== Given entries

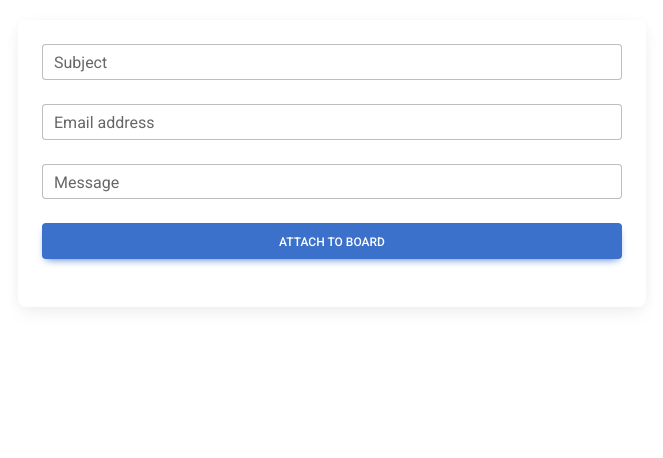
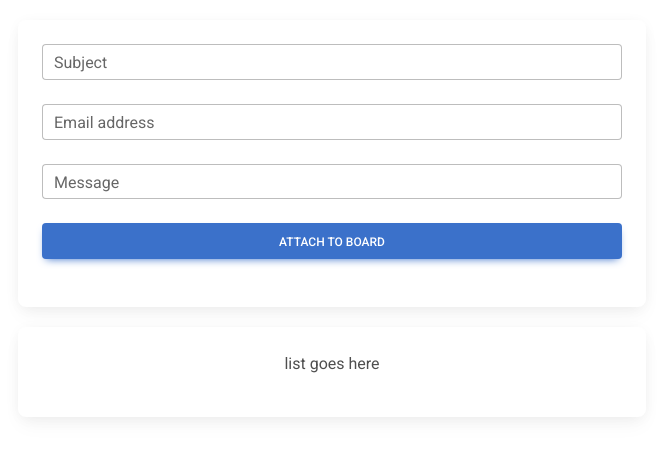
Before and after one commit to malinduruwanthamuthumala/NoticeBoardV1, a React (Create React App) app: page / in a window 1280 px wide. Shown: the top 458 px of the page, without its empty margins (308-971 px from the left). Built offline with nearby package versions, Linux system fonts and the light colour scheme.

Commit message:
add notice list component

```diff
--- a/src/App.js
+++ b/src/App.js
@@ -1,11 +1,11 @@
 import logo from './logo.svg';
 import './App.css';
 import NewNoticeForm from './noticeboard/components/adddNewNotice/addNewNotice';
-
+import LandingPage from './noticeboard/pages/LandingPage';
 function App() {
   return (
     <div>
-      <NewNoticeForm></NewNoticeForm>
+      <LandingPage></LandingPage>
     </div>
   );
 }
--- a/src/noticeboard/components/adddNewNotice/addNewNotice.js
+++ b/src/noticeboard/components/adddNewNotice/addNewNotice.js
@@ -63,9 +63,9 @@ const NewNoticeForm = (props) => {
   };
 
   const addErrorMessage = (message) => {
-    debugger;
+     let id = Math.random().toString();
     setErrorMessage((prevData) => {
-      return [...prevData, message];
+      return [...prevData, [id,message]];
     });
   };
   return (
@@ -100,13 +100,18 @@ const NewNoticeForm = (props) => {
         </MDBBtn>
       </form>
       {/* create a new component for error message section */}
+
       {errorMessages.map((error) => {
+        const [id,message] = error;
         return (
-          <ul className="error_message ">
-            <li className="error_message_point">{error}</li>
-          </ul>
+          <ul className="error_message" >
+            <li className="error_message_point" key={id}>{message}</li>
+            </ul>
         );
-      })}
+      })
+
+      }
+
     </CardMDL>
   );
 };
--- /dev/null
+++ b/src/noticeboard/components/noticeList/noticeList.js
@@ -0,0 +1,16 @@
+import React,{useState} from "react";
+
+import CardMDL from "../../UI/CardMDL";
+const NoticeList = (props) => {
+
+    const [noticeList,setNoticeList] = useState([]);
+
+    return (
+        <CardMDL className="new_notice">
+            <p>list goes here</p>
+        </CardMDL>
+    )
+
+}
+
+export default NoticeList;
--- /dev/null
+++ b/src/noticeboard/pages/LandingPage.js
@@ -0,0 +1,15 @@
+import React from "react";
+import NewNoticeForm from "../components/adddNewNotice/addNewNotice";
+import NoticeList from "../components/noticeList/noticeList";
+
+const LandingPage = (props)=>{
+    return(
+        <div className="containerfluid">
+
+            <NewNoticeForm></NewNoticeForm>
+            <NoticeList></NoticeList>
+        </div>
+    )
+}
+
+export default LandingPage;
```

====

__Exercise objective__.
If an entry contains an image, please omit that image and print everything else verbatim.

__Exercise output__.
Before and after one commit to malinduruwanthamuthumala/NoticeBoardV1, a React (Create React App) app: page / in a window 1280 px wide. Shown: the top 458 px of the page, without its empty margins (308-971 px from the left). Built offline with nearby package versions, Linux system fonts and the light colour scheme.

Commit message:
add notice list component

```diff
--- a/src/App.js
+++ b/src/App.js
@@ -1,11 +1,11 @@
 import logo from './logo.svg';
 import './App.css';
 import NewNoticeForm from './noticeboard/components/adddNewNotice/addNewNotice';
-
+import LandingPage from './noticeboard/pages/LandingPage';
 function App() {
   return (
     <div>
-      <NewNoticeForm></NewNoticeForm>
+      <LandingPage></LandingPage>
     </div>
   );
 }
--- a/src/noticeboard/components/adddNewNotice/addNewNotice.js
+++ b/src/noticeboard/components/adddNewNotice/addNewNotice.js
@@ -63,9 +63,9 @@ const NewNoticeForm = (props) => {
   };
 
   const addErrorMessage = (message) => {
-    debugger;
+     let id = Math.random().toString();
     setErrorMessage((prevData) => {
-      return [...prevData, message];
+      return [...prevData, [id,message]];
     });
   };
   return (
@@ -100,13 +100,18 @@ const NewNoticeForm = (props) => {
         </MDBBtn>
       </form>
       {/* create a new component for error message section */}
+
       {errorMessages.map((error) => {
+        const [id,message] = error;
         return (
-          <ul className="error_message ">
-            <li className="error_message_point">{error}</li>
-          </ul>
+          <ul className="error_message" >
+            <li className="error_message_point" key={id}>{message}</li>
+            </ul>
         );
-      })}
+      })
+
+      }
+
     </CardMDL>
   );
 };
--- /dev/null
+++ b/src/noticeboard/components/noticeList/noticeList.js
@@ -0,0 +1,16 @@
+import React,{useState} from "react";
+
+import CardMDL from "../../UI/CardMDL";
+const NoticeList = (props) => {
+
+    const [noticeList,setNoticeList] = useState([]);
+
+    return (
+        <CardMDL className="new_notice">
+            <p>list goes here</p>
+        </CardMDL>
+    )
+
+}
+
+export default NoticeList;
--- /dev/null
+++ b/src/noticeboard/pages/LandingPage.js
@@ -0,0 +1,15 @@
+import React from "react";
+import NewNoticeForm from "../components/adddNewNotice/addNewNotice";
+import NoticeList from "../components/noticeList/noticeList";
+
+const LandingPage = (props)=>{
+    return(
+        <div className="containerfluid">
+
+            <NewNoticeForm></NewNoticeForm>
+            <NoticeList></NoticeList>
+        </div>
+    )
+}
+
+export default LandingPage;
```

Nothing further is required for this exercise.